▶ _Problem to solve_
State, as a single number, how many lines in the data below contain "height".

Web page revision data

↓

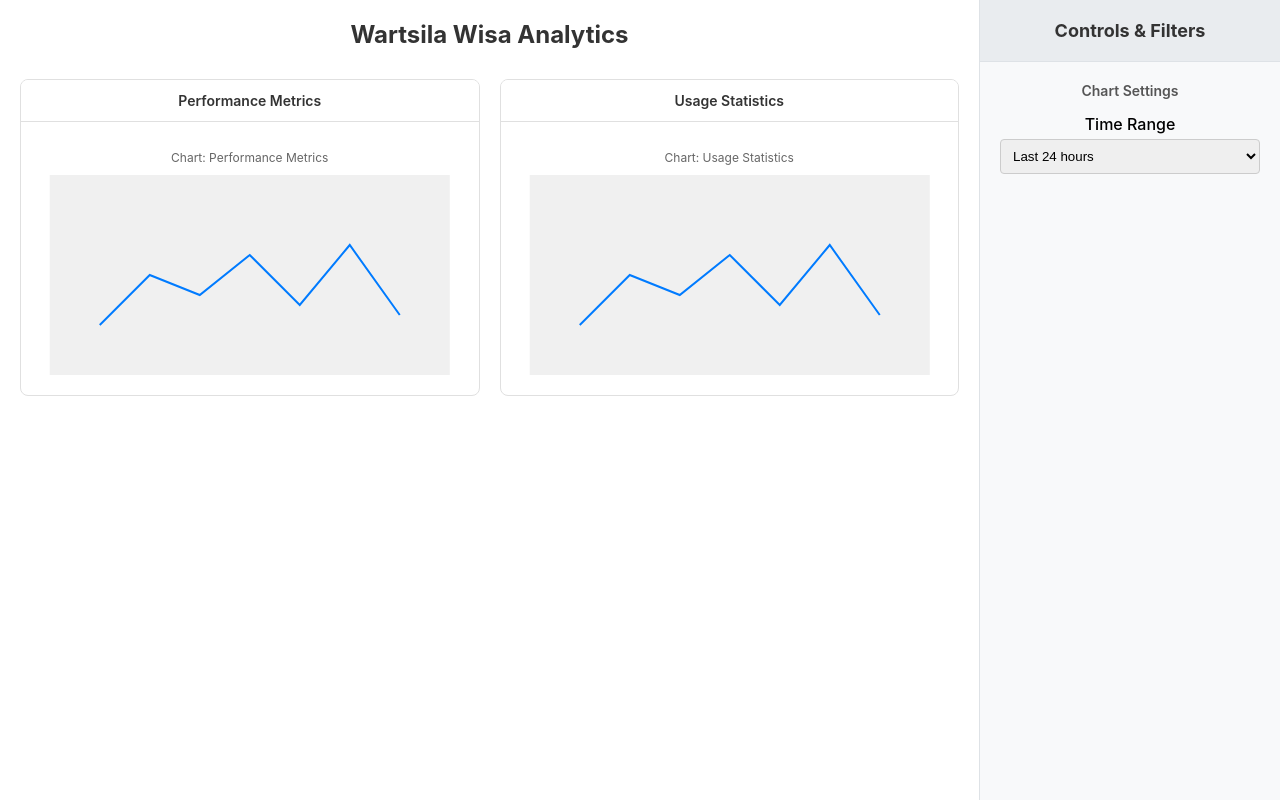
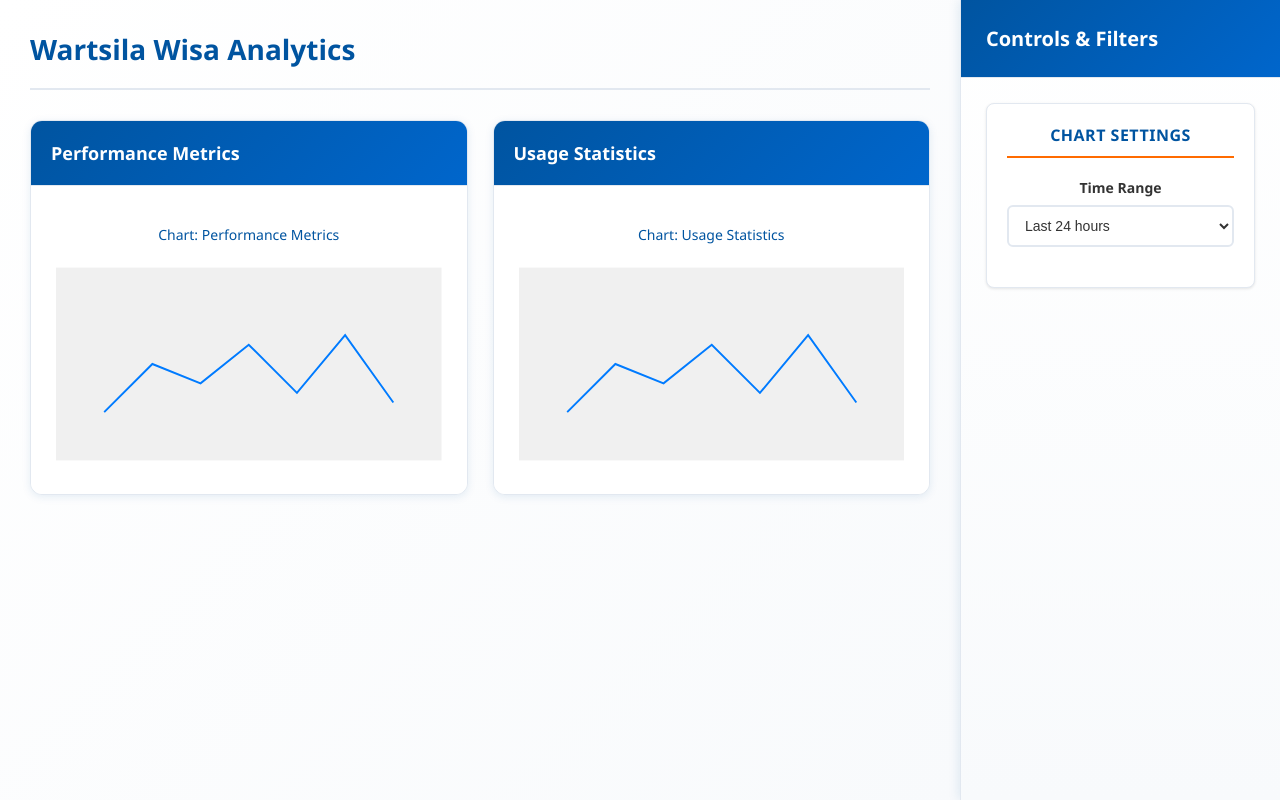
Before and after one commit to JMTI10/wartsila_wisa, a React (Create React App) app: page / in a window 1280 px wide. Built offline with nearby package versions, Linux system fonts and the light colour scheme.

Commit message:
Changes to be committed: 	modified:   src/App.css 	modified:   src/components/ChartContainer.css 	modified:   src/components/MainChart.css 	modified:   src/components/Sidebar.css 	modified:   src/index.css

```diff
--- a/src/App.css
+++ b/src/App.css
@@ -33,10 +33,23 @@
   }
 }
 
-/* ADD ONLY LAYOUT STYLES */
+/* Wartsila Brand Colors */
+:root {
+  --wartsila-blue: #0054a0;
+  --wartsila-orange: #ff6b00;
+  --wartsila-white: #ffffff;
+  --text-dark: #333333;
+  --text-light: #666666;
+  --background-light: #f8fafc;
+  --border-light: #e2e8f0;
+}
+
+/* Main Layout */
 .main-layout {
   display: flex;
   min-height: 100vh;
+  background: var(--wartsila-white);
+  font-family: 'Segoe UI', Tahoma, Geneva, Verdana, sans-serif;
 }
 
 /* Responsive */
--- a/src/components/ChartContainer.css
+++ b/src/components/ChartContainer.css
@@ -1,49 +1,81 @@
 .chart-container {
-  height: 100%;
-  display: flex;
-  flex-direction: column;
-  background: white;
-  border-radius: 8px;
+  background: var(--wartsila-white);
+  border: 1px solid var(--border-light);
+  border-radius: 12px;
   overflow: hidden;
-  border: 1px solid #e0e0e0;
+  box-shadow: 0 2px 8px rgba(0, 84, 160, 0.1);
+  transition: all 0.3s ease;
 }
 
-.chart-container.chart-small {
-  height: 100%;
+.chart-container:hover {
+  box-shadow: 0 4px 16px rgba(0, 84, 160, 0.15);
 }
 
 .chart-header {
-  padding: 12px 15px;
-  background: #fff;
-  border-bottom: 1px solid #e0e0e0;
+  padding: 20px;
+  background: linear-gradient(135deg, var(--wartsila-blue) 0%, #0066cc 100%);
+  border-bottom: 1px solid var(--border-light);
 }
 
 .chart-header h3 {
   margin: 0;
-  color: #333;
-  font-size: 14px;
+  color: var(--wartsila-white);
+  font-size: 18px;
   font-weight: 600;
+  text-align: left;
 }
 
 .chart-content {
-  flex: 1;
-  padding: 15px;
-  display: flex;
-  align-items: center;
-  justify-content: center;
+  padding: 25px;
+  min-height: 220px;
+  background: var(--wartsila-white);
 }
 
 .chart-placeholder {
   text-align: center;
-  color: #666;
-  width: 100%;
+  color: var(--text-light);
 }
 
 .chart-placeholder p {
-  margin-bottom: 10px;
-  font-size: 12px;
+  margin-bottom: 20px;
+  font-weight: 500;
+  color: var(--wartsila-blue);
+  font-size: 14px;
 }
 
-.placeholder-chart {
-  max-width: 100%;
+.placeholder-graph {
+  display: flex;
+  align-items: flex-end;
+  justify-content: center;
+  gap: 12px;
+  height: 140px;
+  margin-top: 15px;
+  padding: 10px;
+  background: var(--background-light);
+  border-radius: 8px;
 }
+
+.graph-bar {
+  width: 35px;
+  background: linear-gradient(to top, var(--wartsila-orange) 0%, #ff8c33 100%);
+  border-radius: 4px 4px 0 0;
+  min-height: 10px;
+  transition: all 0.3s ease;
+  position: relative;
+}
+
+.graph-bar:hover {
+  transform: scaleY(1.1);
+  background: linear-gradient(to top, var(--wartsila-orange) 0%, #ff9d4d 100%);
+}
+
+.graph-bar::after {
+  content: '';
+  position: absolute;
+  top: -5px;
+  left: 0;
+  right: 0;
+  height: 3px;
+  background: var(--wartsila-blue);
+  border-radius: 2px;
+}
--- a/src/components/MainChart.css
+++ b/src/components/MainChart.css
@@ -1,31 +1,51 @@
 .main-chart-component {
   flex: 1;
-  padding: 20px;
-  background: #ffffff;
+  padding: 30px;
+  background: var(--wartsila-white);
+  background: linear-gradient(135deg, var(--wartsila-white) 0%, var(--background-light) 100%);
 }
 
 .main-chart-header {
   margin-bottom: 30px;
+  padding-bottom: 20px;
+  border-bottom: 2px solid var(--border-light);
 }
 
 .main-chart-header h1 {
   margin: 0;
-  color: #333;
-  font-size: 24px;
+  color: var(--wartsila-blue);
+  font-size: 28px;
+  font-weight: 600;
+  text-align: left;
 }
 
 .charts-horizontal {
   display: grid;
   grid-template-columns: 1fr 1fr;
-  gap: 20px;
+  gap: 25px;
+}
+
+/* Chart hover effects */
+.charts-horizontal > * {
+  transition: transform 0.2s ease, box-shadow 0.2s ease;
+}
+
+.charts-horizontal > *:hover {
+  transform: translateY(-2px);
 }
 
 @media (max-width: 768px) {
   .main-chart-component {
-    padding: 15px;
+    padding: 20px;
+  }
+
+  .main-chart-header h1 {
+    font-size: 24px;
+    text-align: center;
   }
 
   .charts-horizontal {
     grid-template-columns: 1fr;
+    gap: 20px;
   }
 }
--- a/src/components/Sidebar.css
+++ b/src/components/Sidebar.css
@@ -1,57 +1,130 @@
 .sidebar-component {
-  width: 300px;
-  background: #f8f9fa;
-  border-left: 1px solid #dee2e6;
+  width: 320px;
+  background: linear-gradient(180deg, var(--wartsila-white) 0%, var(--background-light) 100%);
+  border-left: 1px solid var(--border-light);
+  box-shadow: -2px 0 10px rgba(0, 84, 160, 0.1);
 }
 
 .sidebar-header {
-  padding: 20px;
-  background: #e9ecef;
-  border-bottom: 1px solid #dee2e6;
+  padding: 25px;
+  background: linear-gradient(135deg, var(--wartsila-blue) 0%, #0066cc 100%);
+  border-bottom: 1px solid var(--border-light);
 }
 
 .sidebar-header h2 {
   margin: 0;
-  color: #333;
-  font-size: 18px;
+  color: var(--wartsila-white);
+  font-size: 20px;
+  font-weight: 600;
+  text-align: left;
 }
 
 .sidebar-content {
-  padding: 20px;
+  padding: 25px;
+  height: calc(100vh - 80px);
+  overflow-y: auto;
 }
 
 .sidebar-section {
-  margin-bottom: 25px;
+  margin-bottom: 30px;
+  padding: 20px;
+  background: var(--wartsila-white);
+  border: 1px solid var(--border-light);
+  border-radius: 8px;
+  box-shadow: 0 1px 3px rgba(0, 0, 0, 0.1);
 }
 
 .sidebar-section h3 {
-  margin: 0 0 15px 0;
-  color: #555;
-  font-size: 14px;
+  margin: 0 0 20px 0;
+  color: var(--wartsila-blue);
+  font-size: 16px;
   font-weight: 600;
+  text-transform: uppercase;
+  letter-spacing: 0.5px;
+  padding-bottom: 10px;
+  border-bottom: 2px solid var(--wartsila-orange);
 }
 
 .sidebar-item {
-  margin-bottom: 15px;
+  margin-bottom: 20px;
 }
 
 .sidebar-item label {
   display: block;
-  margin-bottom: 5px;
-  font-weight: 500;
+  margin-bottom: 8px;
+  font-weight: 600;
+  color: var(--text-dark);
+  font-size: 14px;
 }
 
 .sidebar-item select {
   width: 100%;
-  padding: 8px;
-  border: 1px solid #ccc;
-  border-radius: 4px;
+  padding: 10px 12px;
+  border: 2px solid var(--border-light);
+  border-radius: 6px;
+  background: var(--wartsila-white);
+  color: var(--text-dark);
+  font-size: 14px;
+  transition: all 0.3s ease;
+}
+
+.sidebar-item select:focus {
+  outline: none;
+  border-color: var(--wartsila-blue);
+  box-shadow: 0 0 0 3px rgba(0, 84, 160, 0.1);
+}
+
+.sidebar-checkbox {
+  display: flex;
+  align-items: center;
+  gap: 10px;
+  cursor: pointer;
+  padding: 8px 0;
+  transition: color 0.3s ease;
+}
+
+.sidebar-checkbox:hover {
+  color: var(--wartsila-blue);
+}
+
+.sidebar-checkbox input[type="checkbox"] {
+  width: 18px;
+  height: 18px;
+  accent-color: var(--wartsila-orange);
+  cursor: pointer;
+}
+
+.sidebar-checkbox span {
+  font-weight: 500;
+}
+
+/* Scrollbar styling */
+.sidebar-content::-webkit-scrollbar {
+  width: 6px;
+}
+
+.sidebar-content::-webkit-scrollbar-track {
+  background: var(--background-light);
+}
+
+.sidebar-content::-webkit-scrollbar-thumb {
+  background: var(--wartsila-blue);
+  border-radius: 3px;
+}
+
+.sidebar-content::-webkit-scrollbar-thumb:hover {
+  background: var(--wartsila-orange);
 }
 
 @media (max-width: 768px) {
   .sidebar-component {
     width: 100%;
     border-left: none;
-    border-top: 1px solid #dee2e6;
+    border-top: 3px solid var(--wartsila-orange);
+  }
+
+  .sidebar-content {
+    height: auto;
+    max-height: 400px;
   }
 }
--- a/src/index.css
+++ b/src/index.css
@@ -1,13 +1,16 @@
 body {
   margin: 0;
-  font-family: -apple-system, BlinkMacSystemFont, 'Segoe UI', 'Roboto', 'Oxygen',
-    'Ubuntu', 'Cantarell', 'Fira Sans', 'Droid Sans', 'Helvetica Neue',
-    sans-serif;
+  font-family: 'Segoe UI', 'Roboto', 'Oxygen', 'Ubuntu', 'Cantarell', 'Fira Sans', 'Droid Sans', 'Helvetica Neue', sans-serif;
   -webkit-font-smoothing: antialiased;
   -moz-osx-font-smoothing: grayscale;
+  background-color: var(--background-light);
+}
+
+* {
+  box-sizing: border-box;
+  transition: color 0.3s ease, background-color 0.3s ease;
 }
 
 code {
-  font-family: source-code-pro, Menlo, Monaco, Consolas, 'Courier New',
-    monospace;
+  font-family: source-code-pro, Menlo, Monaco, Consolas, 'Courier New', monospace;
 }
```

↑

▶ _Solution below_
11